The Gospel from St John tells us how the ‘voice in the wilderness’ prepared a way for the Lord. He refuted any suggestion that he was a great prophet or the Messiah instead he pointed towards God; remembering who gave him life and the mission he was sent to deliver. Emphasising that he was not fit to undo his sandal strap, to his listeners this would have emphasised the difference between John the Baptist and the Messiah. In those days it would have been a servant or a slave who would remove the shoes of visitors when they came into a home. By mentioning the sandals John was saying he is beneath a servant, by mentioning the strap of the sandals he was saying look I am not worthy to be the servant of the servant who removes the sandals – the strap being deemed to be less than the sandal. (Jesus Himself emphasised this servant activity at the Last Supper, when he got down onto the floor to clean the feet of his Apostles).

In all things John the Baptist made himself smaller to emphasise the greatness of Jesus, he did not have to elevate Jesus; Jesus is already the Son of God. John the Baptist was aware of his mission – to prepare the way of the Lord. Do we ever ask ourselves what our mission is? We all have one! How do we serve our fellow man? How do we serve God? Think about those questions for a few moments.

Re-read today’s scriptures in light of these questions and consider –

  • How do I show that my soul rejoices in my God? (Isaiah 61:10)
  • How do I help the Lord to fill the starving with good things? (Luke 1:53)
  • What can I do, (today, this week. before Christmas) to avoid every form of evil? (1 Thessalonians 5:22)
  • What can I do, that I think is beneath me to serve God and my neighbour? (John 1:28)
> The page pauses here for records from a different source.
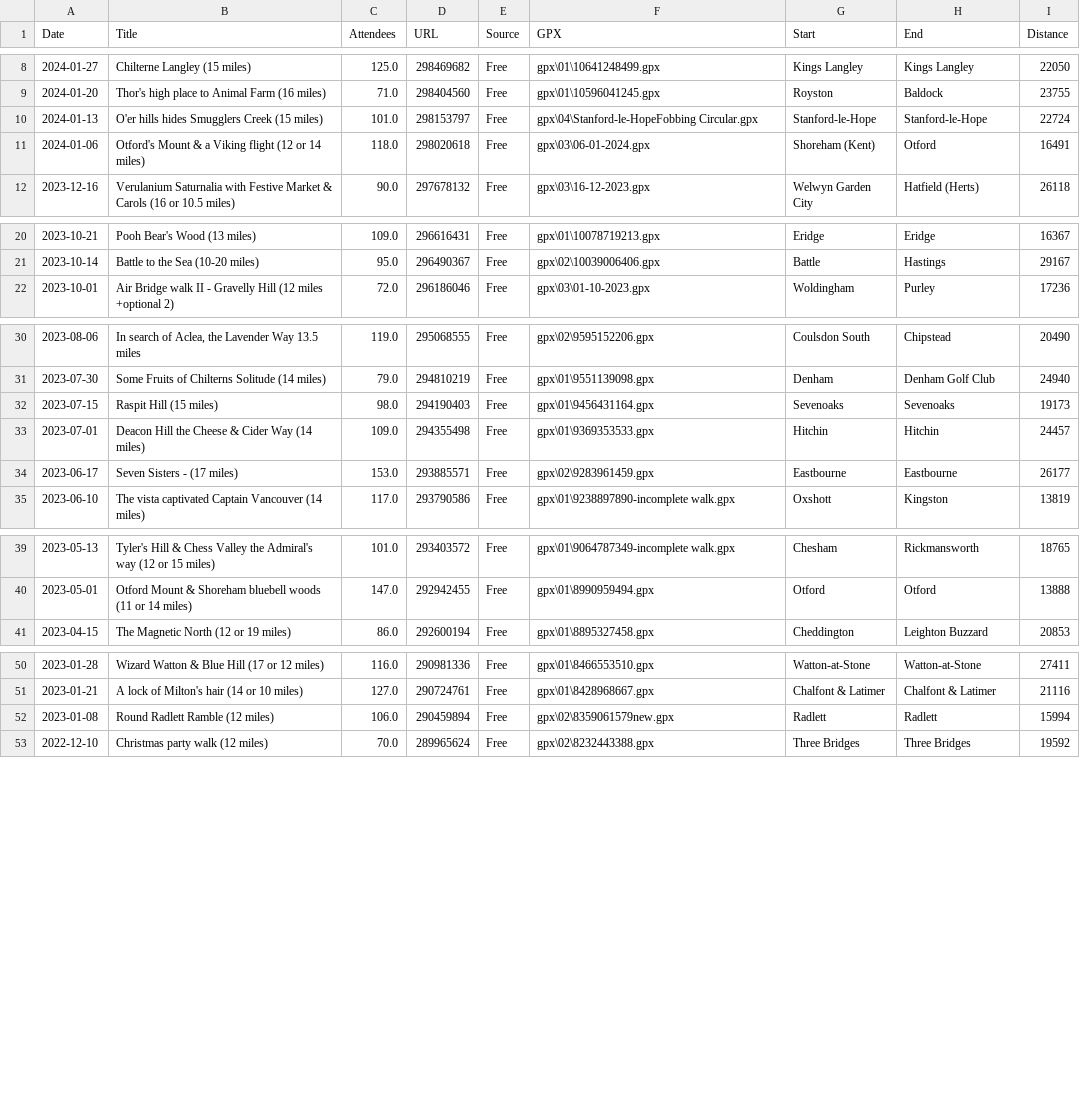
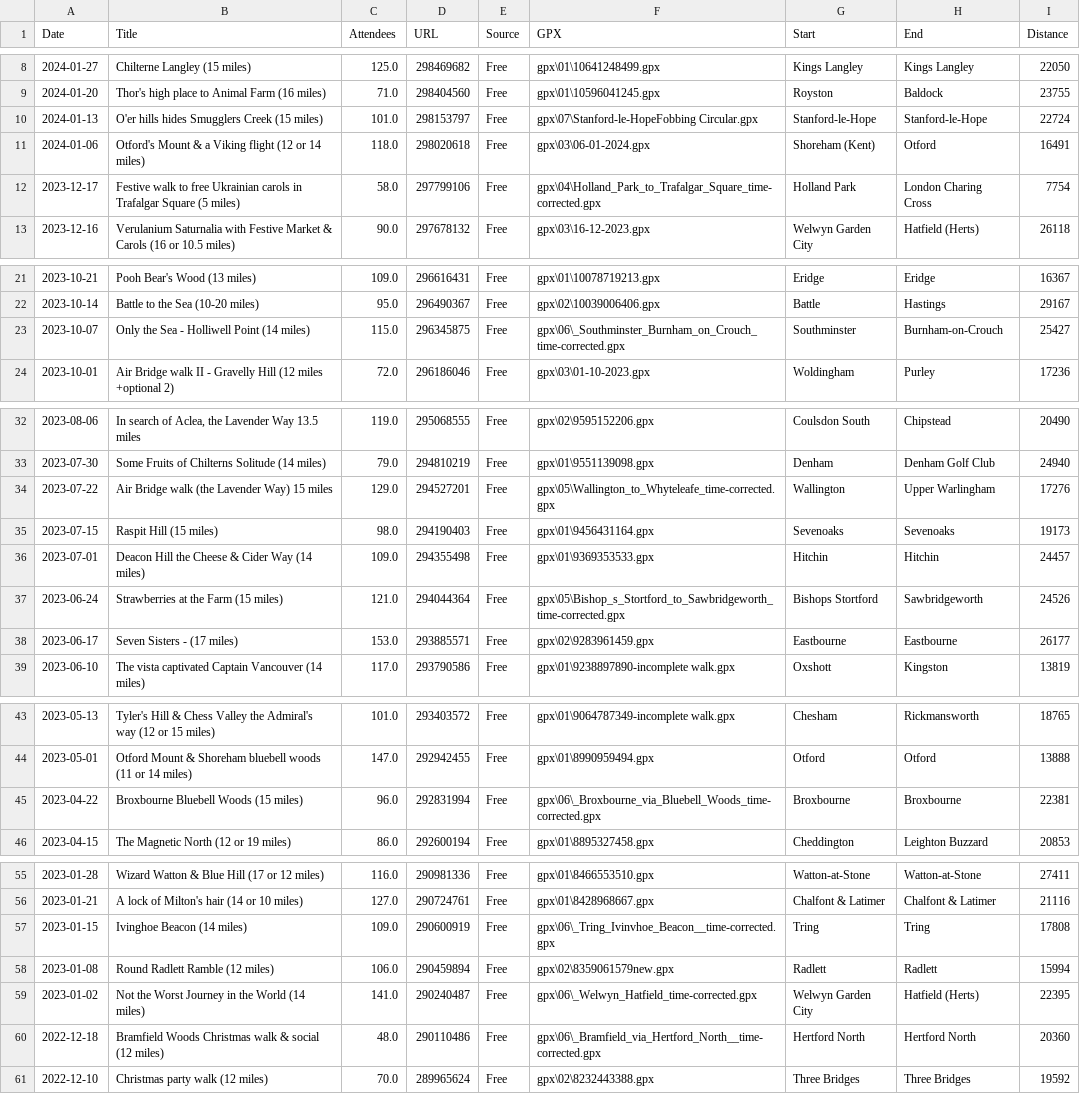
Before and after one commit to james-stuff/chris-map, a CSV file: HikeDetails.csv, drawn as a sheet; only a part is shown, gaps mark what is left out; the diff covers the shown part only.

Commit message:
More historic hikes added

```diff
--- a/HikeDetails.csv
+++ b/HikeDetails.csv
@@ -9,4 +9,5 @@ Date,Title,Attendees,URL,Source,GPX,Start,End,Distance
 2024-01-20,Thor's high place to Animal Farm (16 miles),71.0,298404560,Free,gpx\01\10596041245.gpx,Royston,Baldock,23755
-2024-01-13,O'er hills hides Smugglers Creek (15 miles),101.0,298153797,Free,gpx\04\Stanford-le-HopeFobbing Circular.gpx,Stanford-le-Hope,Stanford-le-Hope,22724
+2024-01-13,O'er hills hides Smugglers Creek (15 miles),101.0,298153797,Free,gpx\07\Stanford-le-HopeFobbing Circular.gpx,Stanford-le-Hope,Stanford-le-Hope,22724
 2024-01-06,Otford's Mount & a Viking flight (12 or 14 miles),118.0,298020618,Free,gpx\03\06-01-2024.gpx,Shoreham (Kent),Otford,16491
+2023-12-17,Festive walk to free Ukrainian carols in Trafalgar Square (5 miles),58.0,297799106,Free,gpx\04\Holland_Park_to_Trafalgar_Square_time-corrected.gpx,Holland Park,London Charing Cross,7754
 2023-12-16,Verulanium Saturnalia with Festive Market & Carols (16 or 10.5 miles),90.0,297678132,Free,gpx\03\16-12-2023.gpx,Welwyn Garden City,Hatfield (Herts),26118
@@ -21,2 +22,3 @@ Date,Title,Attendees,URL,Source,GPX,Start,End,Distance
 2023-10-14,Battle to the Sea (10-20 miles),95.0,296490367,Free,gpx\02\10039006406.gpx,Battle,Hastings,29167
+2023-10-07,Only the Sea - Holliwell Point (14 miles),115.0,296345875,Free,gpx\06\_Southminster_Burnham_on_Crouch_time-corrected.gpx,Southminster,Burnham-on-Crouch,25427
 2023-10-01,Air Bridge walk II - Gravelly Hill (12 miles +optional 2),72.0,296186046,Free,gpx\03\01-10-2023.gpx,Woldingham,Purley,17236
@@ -31,4 +33,6 @@ Date,Title,Attendees,URL,Source,GPX,Start,End,Distance
 2023-07-30,Some Fruits of Chilterns Solitude (14 miles),79.0,294810219,Free,gpx\01\9551139098.gpx,Denham,Denham Golf Club,24940
+2023-07-22,Air Bridge walk (the Lavender Way) 15 miles,129.0,294527201,Free,gpx\05\Wallington_to_Whyteleafe_time-corrected.gpx,Wallington,Upper Warlingham,17276
 2023-07-15,Raspit Hill (15 miles),98.0,294190403,Free,gpx\01\9456431164.gpx,Sevenoaks,Sevenoaks,19173
 2023-07-01,Deacon Hill the Cheese & Cider Way (14 miles),109.0,294355498,Free,gpx\01\9369353533.gpx,Hitchin,Hitchin,24457
+2023-06-24,Strawberries at the Farm (15 miles),121.0,294044364,Free,gpx\05\Bishop_s_Stortford_to_Sawbridgeworth_time-corrected.gpx,Bishops Stortford,Sawbridgeworth,24526
 2023-06-17,Seven Sisters - (17 miles),153.0,293885571,Free,gpx\02\9283961459.gpx,Eastbourne,Eastbourne,26177
@@ -40,2 +44,3 @@ Date,Title,Attendees,URL,Source,GPX,Start,End,Distance
 2023-05-01,Otford Mount & Shoreham bluebell woods (11 or 14 miles),147.0,292942455,Free,gpx\01\8990959494.gpx,Otford,Otford,13888
+2023-04-22,Broxbourne Bluebell Woods (15 miles),96.0,292831994,Free,gpx\06\_Broxbourne_via_Bluebell_Woods_time-corrected.gpx,Broxbourne,Broxbourne,22381
 2023-04-15,The Magnetic North (12 or 19 miles),86.0,292600194,Free,gpx\01\8895327458.gpx,Cheddington,Leighton Buzzard,20853
@@ -51,3 +56,6 @@ Date,Title,Attendees,URL,Source,GPX,Start,End,Distance
 2023-01-21,A lock of Milton's hair (14 or 10 miles),127.0,290724761,Free,gpx\01\8428968667.gpx,Chalfont & Latimer,Chalfont & Latimer,21116
+2023-01-15,Ivinghoe Beacon (14 miles),109.0,290600919,Free,gpx\06\_Tring_Ivinvhoe_Beacon__time-corrected.gpx,Tring,Tring,17808
 2023-01-08,Round Radlett Ramble (12 miles),106.0,290459894,Free,gpx\02\8359061579new.gpx,Radlett,Radlett,15994
+2023-01-02,Not the Worst Journey in the World (14 miles),141.0,290240487,Free,gpx\06\_Welwyn_Hatfield_time-corrected.gpx,Welwyn Garden City,Hatfield (Herts),22395
+2022-12-18,Bramfield Woods Christmas walk & social (12 miles),48.0,290110486,Free,gpx\06\_Bramfield_via_Hertford_North__time-corrected.gpx,Hertford North,Hertford North,20360
 2022-12-10,Christmas party walk (12 miles),70.0,289965624,Free,gpx\02\8232443388.gpx,Three Bridges,Three Bridges,19592
```
Also changed, not shown: 3 added rows and 5 edited cells elsewhere in this file, 2 other files.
I know that I have to improve in all of these areas, I know that the challenges I hear which are most difficult to accept are the challenges that I must accept. I have lost count of the number of times when I get exasperated at a question or a remark from my wife because I know that whatever the challenge or the question is, that I should already have been doing it or thinking about it. We don’t always like hearing a voice that goes against the flow, it is probably one of the reasons the Church comes under fire when it raises moral issues in the media or challenges what has become the norm. But the Church, like John the Baptist proclaims the truth; and it does not matter how many lies are told, the truth will always be true.

Please keep in your prayers this week

  • Those who are homeless, that this winter someone will provide them a room at the inn.
  • Those who need support from Foodbanks, that they are not too proud to accept help.
  • Those recovering from operations, that they avoid infection and make a strong recovery.
  • Those looking for work at this time, that their efforts will be rewarded.
  • Those planning Christmas get togethers, that their plans do not put anyone else at risk.
  • Our doctors, nurses, medical staff and care workers, unpaid carers, and all other keyworkers, that their efforts will result in more people recovering from the virus.
  • Our priests and others who live alone; as we continue with the Covid restrictions, may we be sensitive to their needs.
  • Those with health issues who are afraid to go to the doctor for fear of wasting their time, may they seek the help they need .

Deacon Tony Darroch, 11th December 2020.